by darknexus on Mon 25th Jun 2012 11:14 UTC
darknexus
Member since:
2008-07-15

I'm no fan of ms but, as far as a bad Windows experience, I'm not really sure if you can place the majority of blame on them. If you buy a Windows computer from Dell, Asus, HP, or insert-other-brand-here, what do you get? Do you get a speedy, stable Windows? Nope, you get a Windows loaded with buggy drivers, ad-ridden bloatware, and useless trialware that you either have to uninstall or wipe the os and start fresh. OEMs have made the Windows experience god awful, all in the name of earning an extra few cents from companies like Symantec, ask.com, and others. This largely contributes to the stereotype of Windows being slow and unstable. Now, Windows does have its faults and it's not my personal choice, but a non-OEM install of Windows (fresh from the Microsoft disk) is usually pretty damn fast and stable barring any hardware problems.
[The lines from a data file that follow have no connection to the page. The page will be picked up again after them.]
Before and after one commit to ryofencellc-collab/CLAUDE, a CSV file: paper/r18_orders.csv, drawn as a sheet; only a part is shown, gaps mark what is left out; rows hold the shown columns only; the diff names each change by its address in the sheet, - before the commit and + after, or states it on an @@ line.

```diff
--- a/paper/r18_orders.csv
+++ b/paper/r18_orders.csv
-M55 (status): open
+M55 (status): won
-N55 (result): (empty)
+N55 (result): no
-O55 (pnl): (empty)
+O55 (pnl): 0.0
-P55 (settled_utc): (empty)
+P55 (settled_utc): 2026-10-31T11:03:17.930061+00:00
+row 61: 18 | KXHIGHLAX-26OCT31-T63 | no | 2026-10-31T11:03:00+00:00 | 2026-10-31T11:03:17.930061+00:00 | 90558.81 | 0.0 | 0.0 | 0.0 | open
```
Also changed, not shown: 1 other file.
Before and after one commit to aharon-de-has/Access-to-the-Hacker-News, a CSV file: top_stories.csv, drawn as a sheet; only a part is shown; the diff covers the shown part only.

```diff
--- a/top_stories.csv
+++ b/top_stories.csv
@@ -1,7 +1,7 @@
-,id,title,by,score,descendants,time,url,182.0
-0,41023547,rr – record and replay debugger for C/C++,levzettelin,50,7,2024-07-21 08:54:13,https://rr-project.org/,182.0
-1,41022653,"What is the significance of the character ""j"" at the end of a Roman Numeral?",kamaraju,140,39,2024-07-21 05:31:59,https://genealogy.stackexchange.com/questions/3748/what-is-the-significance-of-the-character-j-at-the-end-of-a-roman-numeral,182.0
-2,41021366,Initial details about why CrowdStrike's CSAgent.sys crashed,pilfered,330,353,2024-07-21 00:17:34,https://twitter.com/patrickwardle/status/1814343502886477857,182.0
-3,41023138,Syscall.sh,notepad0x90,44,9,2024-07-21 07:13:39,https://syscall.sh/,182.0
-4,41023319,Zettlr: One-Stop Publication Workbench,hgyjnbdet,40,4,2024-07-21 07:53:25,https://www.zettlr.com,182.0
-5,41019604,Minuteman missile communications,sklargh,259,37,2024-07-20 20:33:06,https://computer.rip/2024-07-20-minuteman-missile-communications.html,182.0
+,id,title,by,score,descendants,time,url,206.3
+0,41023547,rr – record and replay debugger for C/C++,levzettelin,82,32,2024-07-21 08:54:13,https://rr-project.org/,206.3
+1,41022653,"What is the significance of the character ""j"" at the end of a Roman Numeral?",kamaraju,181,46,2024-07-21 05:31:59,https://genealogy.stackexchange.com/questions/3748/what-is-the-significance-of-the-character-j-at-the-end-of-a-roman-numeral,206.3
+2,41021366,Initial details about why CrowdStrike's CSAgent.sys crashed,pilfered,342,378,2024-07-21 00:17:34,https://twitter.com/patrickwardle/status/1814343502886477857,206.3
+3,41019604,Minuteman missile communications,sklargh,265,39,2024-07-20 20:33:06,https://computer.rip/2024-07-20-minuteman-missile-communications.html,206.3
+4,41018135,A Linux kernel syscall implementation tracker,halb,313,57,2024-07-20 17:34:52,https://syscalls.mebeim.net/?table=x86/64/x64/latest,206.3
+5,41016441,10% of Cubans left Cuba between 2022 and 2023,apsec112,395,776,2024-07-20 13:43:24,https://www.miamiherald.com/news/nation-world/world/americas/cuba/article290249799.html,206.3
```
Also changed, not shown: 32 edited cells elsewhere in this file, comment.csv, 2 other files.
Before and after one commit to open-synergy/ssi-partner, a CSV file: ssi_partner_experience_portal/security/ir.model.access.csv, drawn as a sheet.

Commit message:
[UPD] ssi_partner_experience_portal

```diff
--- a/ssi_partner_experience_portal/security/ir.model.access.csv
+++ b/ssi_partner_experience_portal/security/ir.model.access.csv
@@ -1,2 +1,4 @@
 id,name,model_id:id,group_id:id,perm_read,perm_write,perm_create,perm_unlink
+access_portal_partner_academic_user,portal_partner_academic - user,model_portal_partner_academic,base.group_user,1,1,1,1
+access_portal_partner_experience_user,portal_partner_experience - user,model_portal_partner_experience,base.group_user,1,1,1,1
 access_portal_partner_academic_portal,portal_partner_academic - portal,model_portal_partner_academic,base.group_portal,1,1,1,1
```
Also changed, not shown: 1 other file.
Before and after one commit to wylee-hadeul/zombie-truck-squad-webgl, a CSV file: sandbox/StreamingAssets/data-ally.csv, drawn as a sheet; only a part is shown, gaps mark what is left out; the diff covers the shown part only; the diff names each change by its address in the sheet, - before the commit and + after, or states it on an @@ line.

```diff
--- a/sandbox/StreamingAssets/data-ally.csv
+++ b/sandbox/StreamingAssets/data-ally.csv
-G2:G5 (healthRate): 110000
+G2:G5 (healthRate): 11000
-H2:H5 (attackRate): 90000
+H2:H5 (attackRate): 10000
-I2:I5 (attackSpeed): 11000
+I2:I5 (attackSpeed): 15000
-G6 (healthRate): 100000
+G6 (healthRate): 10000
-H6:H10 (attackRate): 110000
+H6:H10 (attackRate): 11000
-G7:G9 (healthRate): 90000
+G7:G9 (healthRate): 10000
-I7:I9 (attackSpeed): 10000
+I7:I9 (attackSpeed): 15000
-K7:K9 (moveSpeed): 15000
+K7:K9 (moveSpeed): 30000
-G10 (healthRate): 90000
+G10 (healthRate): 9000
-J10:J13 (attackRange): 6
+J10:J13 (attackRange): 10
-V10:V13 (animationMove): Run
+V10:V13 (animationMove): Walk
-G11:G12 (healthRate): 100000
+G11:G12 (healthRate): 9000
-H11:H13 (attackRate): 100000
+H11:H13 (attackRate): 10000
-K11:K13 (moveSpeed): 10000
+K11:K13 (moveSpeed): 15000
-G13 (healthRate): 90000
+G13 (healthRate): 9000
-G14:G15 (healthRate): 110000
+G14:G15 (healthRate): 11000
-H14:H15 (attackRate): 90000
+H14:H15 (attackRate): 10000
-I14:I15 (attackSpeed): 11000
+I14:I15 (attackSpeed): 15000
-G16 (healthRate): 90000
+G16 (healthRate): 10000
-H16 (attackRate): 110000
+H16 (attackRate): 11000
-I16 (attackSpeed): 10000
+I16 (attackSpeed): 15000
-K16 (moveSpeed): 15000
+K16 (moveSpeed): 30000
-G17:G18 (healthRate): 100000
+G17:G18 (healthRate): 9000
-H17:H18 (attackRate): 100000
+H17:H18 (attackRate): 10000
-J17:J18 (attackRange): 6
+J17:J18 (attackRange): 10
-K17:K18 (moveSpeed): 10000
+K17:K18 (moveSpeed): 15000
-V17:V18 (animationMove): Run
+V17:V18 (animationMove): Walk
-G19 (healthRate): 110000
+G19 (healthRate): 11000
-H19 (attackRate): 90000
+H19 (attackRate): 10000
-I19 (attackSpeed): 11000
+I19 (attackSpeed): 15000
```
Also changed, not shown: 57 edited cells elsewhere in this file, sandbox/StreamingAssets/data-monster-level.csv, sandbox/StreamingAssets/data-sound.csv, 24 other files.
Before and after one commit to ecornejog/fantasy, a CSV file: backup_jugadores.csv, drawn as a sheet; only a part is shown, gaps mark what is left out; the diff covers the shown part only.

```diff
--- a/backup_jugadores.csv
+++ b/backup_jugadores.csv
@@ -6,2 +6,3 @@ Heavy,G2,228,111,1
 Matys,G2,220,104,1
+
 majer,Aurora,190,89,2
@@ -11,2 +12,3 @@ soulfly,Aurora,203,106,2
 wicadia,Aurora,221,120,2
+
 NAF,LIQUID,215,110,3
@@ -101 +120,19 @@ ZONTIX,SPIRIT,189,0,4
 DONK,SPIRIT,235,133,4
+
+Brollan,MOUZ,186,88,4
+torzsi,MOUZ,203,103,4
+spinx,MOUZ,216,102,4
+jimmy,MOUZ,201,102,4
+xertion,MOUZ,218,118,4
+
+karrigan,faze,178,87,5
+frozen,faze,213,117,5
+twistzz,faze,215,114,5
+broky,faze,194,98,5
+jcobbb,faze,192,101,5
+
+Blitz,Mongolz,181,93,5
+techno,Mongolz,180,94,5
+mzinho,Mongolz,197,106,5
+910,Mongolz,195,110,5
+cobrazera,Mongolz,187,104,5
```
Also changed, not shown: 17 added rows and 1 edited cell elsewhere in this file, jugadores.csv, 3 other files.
Given that, I don't think it's really fair to blame Microsoft or say they missed the boat when their hardware partners have been turning what could have been an amazing user experience into a crapfest by installing things that nobody wants.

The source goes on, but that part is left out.